The Abused Werewolf Rescue Group
by Catherine Jinks
Recommended Ages: 13+
Thirteen-year-old Toby Vandevelde falls asleep in bed one full-moonlit night, and wakes up the next day in an MRI machine. Nobody, least of all Toby himself, can explain how or why he turned up naked in the dingo pen at a suburban Sydney zoo. His mother suspects epilepsy, until a pediatrician rules that out. The only explanation anybody has to offer is one that Toby's mum considers crazy. Toby doesn't quite believe it either... but he's afraid it might be true. He's afraid Father Ramon and his intense young friend Reuben might not be lying—or raving—when they warn Toby that he is a werewolf.

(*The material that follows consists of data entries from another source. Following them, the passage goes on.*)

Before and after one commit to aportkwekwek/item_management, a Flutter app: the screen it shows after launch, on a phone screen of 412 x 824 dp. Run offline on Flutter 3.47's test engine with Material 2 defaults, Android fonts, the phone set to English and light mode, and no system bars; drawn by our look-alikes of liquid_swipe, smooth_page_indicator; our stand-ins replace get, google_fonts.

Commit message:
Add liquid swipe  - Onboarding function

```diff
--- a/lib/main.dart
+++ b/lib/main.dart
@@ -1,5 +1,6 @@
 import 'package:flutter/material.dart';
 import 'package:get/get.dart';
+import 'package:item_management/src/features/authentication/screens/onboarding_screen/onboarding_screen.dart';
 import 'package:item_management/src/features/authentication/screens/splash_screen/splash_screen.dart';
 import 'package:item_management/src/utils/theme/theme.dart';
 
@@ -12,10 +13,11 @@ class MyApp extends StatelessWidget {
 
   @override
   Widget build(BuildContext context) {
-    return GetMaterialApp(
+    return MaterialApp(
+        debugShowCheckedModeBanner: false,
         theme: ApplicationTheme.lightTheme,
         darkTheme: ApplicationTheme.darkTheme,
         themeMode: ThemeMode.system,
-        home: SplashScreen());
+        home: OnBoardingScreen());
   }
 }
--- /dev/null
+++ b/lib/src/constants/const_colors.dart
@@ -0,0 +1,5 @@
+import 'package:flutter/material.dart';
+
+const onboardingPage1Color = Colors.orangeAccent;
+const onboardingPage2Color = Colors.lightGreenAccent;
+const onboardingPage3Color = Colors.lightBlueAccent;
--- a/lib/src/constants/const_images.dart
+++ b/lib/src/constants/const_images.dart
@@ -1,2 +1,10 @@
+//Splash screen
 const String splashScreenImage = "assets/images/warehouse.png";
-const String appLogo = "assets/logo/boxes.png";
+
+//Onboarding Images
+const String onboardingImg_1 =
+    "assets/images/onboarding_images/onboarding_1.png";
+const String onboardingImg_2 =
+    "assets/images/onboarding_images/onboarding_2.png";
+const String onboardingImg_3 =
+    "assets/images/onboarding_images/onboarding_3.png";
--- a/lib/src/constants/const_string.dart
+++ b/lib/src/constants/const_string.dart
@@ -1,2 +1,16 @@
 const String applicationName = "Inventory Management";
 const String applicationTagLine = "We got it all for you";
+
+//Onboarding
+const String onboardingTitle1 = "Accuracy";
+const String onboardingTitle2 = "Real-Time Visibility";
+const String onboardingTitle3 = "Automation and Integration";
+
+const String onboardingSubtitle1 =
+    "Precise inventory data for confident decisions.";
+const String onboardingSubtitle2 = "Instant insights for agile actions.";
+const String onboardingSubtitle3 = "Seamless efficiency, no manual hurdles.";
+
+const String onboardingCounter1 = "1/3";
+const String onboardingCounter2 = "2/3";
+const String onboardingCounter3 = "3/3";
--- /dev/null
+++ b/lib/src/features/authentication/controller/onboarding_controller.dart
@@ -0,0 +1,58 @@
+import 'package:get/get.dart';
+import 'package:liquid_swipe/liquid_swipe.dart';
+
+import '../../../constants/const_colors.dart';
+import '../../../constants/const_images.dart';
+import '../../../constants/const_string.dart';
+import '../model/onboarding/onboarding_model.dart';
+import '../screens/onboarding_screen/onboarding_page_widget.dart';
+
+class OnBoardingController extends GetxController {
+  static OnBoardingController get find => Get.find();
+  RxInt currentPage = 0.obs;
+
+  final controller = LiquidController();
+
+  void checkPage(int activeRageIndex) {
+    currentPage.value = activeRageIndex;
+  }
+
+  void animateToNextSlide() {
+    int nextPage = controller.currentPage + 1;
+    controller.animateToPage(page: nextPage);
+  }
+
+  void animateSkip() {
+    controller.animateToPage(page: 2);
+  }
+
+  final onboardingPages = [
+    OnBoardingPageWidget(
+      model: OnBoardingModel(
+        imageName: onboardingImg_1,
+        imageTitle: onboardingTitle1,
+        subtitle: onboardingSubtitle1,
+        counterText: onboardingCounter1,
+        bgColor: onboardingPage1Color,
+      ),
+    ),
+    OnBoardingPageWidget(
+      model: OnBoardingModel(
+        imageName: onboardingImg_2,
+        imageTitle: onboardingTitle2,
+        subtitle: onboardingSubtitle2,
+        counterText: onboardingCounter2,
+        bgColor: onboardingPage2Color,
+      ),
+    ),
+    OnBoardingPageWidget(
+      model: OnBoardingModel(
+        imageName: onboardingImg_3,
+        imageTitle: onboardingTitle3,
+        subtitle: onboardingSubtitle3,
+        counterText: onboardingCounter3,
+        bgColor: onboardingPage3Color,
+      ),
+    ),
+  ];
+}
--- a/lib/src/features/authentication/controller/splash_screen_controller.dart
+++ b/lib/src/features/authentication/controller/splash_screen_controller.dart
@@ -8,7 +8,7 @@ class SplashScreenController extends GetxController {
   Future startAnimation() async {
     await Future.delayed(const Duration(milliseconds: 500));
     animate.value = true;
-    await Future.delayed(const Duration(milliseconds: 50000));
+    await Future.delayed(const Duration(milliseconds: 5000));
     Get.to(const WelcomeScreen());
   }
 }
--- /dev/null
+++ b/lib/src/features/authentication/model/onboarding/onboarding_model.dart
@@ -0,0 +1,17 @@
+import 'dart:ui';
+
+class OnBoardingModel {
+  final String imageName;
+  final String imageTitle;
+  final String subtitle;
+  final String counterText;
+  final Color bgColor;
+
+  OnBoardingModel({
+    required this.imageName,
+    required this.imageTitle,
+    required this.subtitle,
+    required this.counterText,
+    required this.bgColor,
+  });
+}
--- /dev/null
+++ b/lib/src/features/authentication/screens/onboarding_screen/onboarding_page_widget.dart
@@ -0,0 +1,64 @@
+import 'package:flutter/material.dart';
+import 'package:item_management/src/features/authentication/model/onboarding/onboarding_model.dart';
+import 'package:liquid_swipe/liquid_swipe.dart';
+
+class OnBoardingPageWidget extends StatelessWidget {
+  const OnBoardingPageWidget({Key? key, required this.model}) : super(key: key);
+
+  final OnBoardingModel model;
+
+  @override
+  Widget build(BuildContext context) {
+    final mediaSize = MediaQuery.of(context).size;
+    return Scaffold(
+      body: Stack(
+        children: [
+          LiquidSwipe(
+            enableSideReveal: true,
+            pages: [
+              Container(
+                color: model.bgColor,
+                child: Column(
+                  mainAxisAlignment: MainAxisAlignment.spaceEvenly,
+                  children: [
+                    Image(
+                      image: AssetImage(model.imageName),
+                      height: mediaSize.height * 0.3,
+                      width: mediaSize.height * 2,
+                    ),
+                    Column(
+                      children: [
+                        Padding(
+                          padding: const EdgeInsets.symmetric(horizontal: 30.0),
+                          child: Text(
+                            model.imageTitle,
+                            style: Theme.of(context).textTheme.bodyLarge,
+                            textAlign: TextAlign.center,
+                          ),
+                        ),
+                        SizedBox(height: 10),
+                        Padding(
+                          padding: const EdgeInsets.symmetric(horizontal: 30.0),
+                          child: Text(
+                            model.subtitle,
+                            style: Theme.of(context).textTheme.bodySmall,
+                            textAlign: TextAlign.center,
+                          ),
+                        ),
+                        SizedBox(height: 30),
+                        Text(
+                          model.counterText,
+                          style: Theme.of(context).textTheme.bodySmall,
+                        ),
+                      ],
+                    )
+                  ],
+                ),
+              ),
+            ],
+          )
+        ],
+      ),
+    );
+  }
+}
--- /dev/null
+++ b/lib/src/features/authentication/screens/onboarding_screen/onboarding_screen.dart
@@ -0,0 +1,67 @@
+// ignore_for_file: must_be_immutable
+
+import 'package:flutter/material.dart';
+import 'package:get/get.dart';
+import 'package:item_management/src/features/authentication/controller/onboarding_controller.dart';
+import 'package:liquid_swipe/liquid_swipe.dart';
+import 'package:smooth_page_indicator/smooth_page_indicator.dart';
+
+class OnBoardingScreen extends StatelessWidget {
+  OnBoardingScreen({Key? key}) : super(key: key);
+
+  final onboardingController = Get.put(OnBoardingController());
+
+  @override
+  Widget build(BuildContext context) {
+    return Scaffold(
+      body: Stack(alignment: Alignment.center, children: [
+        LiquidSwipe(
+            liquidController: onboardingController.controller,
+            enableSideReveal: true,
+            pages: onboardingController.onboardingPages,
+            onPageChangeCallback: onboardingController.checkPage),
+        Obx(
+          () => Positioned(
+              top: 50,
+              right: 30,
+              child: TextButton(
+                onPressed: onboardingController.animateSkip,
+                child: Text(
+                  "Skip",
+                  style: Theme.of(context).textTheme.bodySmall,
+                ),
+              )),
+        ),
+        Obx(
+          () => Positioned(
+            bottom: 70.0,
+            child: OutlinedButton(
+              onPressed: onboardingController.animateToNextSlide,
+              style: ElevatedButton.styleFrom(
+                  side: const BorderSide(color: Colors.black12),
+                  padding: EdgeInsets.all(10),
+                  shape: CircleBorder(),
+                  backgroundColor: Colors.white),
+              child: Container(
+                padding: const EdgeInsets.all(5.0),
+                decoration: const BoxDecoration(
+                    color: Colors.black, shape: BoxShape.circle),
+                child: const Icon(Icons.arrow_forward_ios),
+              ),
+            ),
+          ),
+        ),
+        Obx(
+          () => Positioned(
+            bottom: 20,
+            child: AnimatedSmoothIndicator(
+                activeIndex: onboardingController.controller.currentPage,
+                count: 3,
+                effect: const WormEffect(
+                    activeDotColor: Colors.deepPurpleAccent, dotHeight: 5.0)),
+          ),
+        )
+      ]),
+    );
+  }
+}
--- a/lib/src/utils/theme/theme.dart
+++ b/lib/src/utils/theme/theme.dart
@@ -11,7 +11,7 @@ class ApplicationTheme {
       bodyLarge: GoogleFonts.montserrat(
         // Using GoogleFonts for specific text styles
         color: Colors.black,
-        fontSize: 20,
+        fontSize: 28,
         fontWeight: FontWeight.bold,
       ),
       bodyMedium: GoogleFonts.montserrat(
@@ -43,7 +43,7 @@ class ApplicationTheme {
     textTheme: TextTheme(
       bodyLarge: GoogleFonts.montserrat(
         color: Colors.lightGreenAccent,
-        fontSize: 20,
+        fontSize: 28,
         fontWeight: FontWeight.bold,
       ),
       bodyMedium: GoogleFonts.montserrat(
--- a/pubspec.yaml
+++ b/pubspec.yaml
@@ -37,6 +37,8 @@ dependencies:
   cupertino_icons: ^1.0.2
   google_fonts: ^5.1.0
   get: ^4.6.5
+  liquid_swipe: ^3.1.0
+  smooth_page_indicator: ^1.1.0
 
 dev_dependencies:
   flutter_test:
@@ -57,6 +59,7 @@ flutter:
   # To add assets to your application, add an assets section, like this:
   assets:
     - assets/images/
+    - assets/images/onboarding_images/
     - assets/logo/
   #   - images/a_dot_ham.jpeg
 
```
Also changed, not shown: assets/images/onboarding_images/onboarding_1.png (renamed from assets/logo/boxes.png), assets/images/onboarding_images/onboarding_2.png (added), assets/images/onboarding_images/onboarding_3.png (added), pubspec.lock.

Reuben says he's a werewolf too, and he and the priest can help Toby deal with his condition. Toby does not yet know how much experience Father Ramon has with caring for those most vulnerable of all God's creatures, the undead. He doesn't know what you and I know: that this is a sequel to a hilarious and hair-raising book called The Reformed Vampire Support Group. So you get to enjoy Toby's surprise as he finds out that vampires, werewolves, and zombies(!) are real(!!). Not cool, not powerful, not sparkly-cute, not sexy (with a few exceptions). Vampires, for example, are immortal but not invincible; mostly, being one is like having to live forever with a digestive disorder, only some vampires are more dangerous to mortals than others. Werewolves, on the other hand, have to lock themselves up one night a month to avoid hurting their nearest and dearest, if they have any after the stigma of being a monster; they are also at risk of being kidnapped and forced to kill or be killed in a big-business blood-sport. As for zombies... we find out where they come from in this book. Don't let me spoil it for you.
Young Toby's journey of self-discovery is a humorous upside-downifying of the late teen and tween undead craze, bringing to the genre a sensibility more of Woody Allen than of Anne Rice. There's a touch of hopeless romance in it, a streak of macabre slapstick, and a peculiar strain of the horror bug in which the most dreaded events play out under the harsh glare of daylight in the wide-open Outback. The bad guys are bad, but some of the good guys are almost worse. Be that as it may, you can't keep a good werewolf down (well, mostly). By the end, Toby is mouthing such group-therapeutic slogans as, "There's an 'I can' in 'lycanthropy.'" You've laughed. You've cringed. You've fallen in love (again, maybe) with a cast of characters so down to earth that they're downright subterranean. A new species of lunatic has joined the asylum; the crusade to end the werewolf-fighting industry seems to be only beginning; and hopes for a third book in the series are high. More books should end with such a satisfying feeling!
Speaking of "more books," Catherine Jinks is also the author of the "Evil Genius" trilogy; a four-part series of medieval adventures featuring a knight named Pagan; a four-book series about a juvenile ghost-hunter named Allie; a new series about monster-hunters starting with How to Catch a Bogle; and numerous other interesting titles, listed here.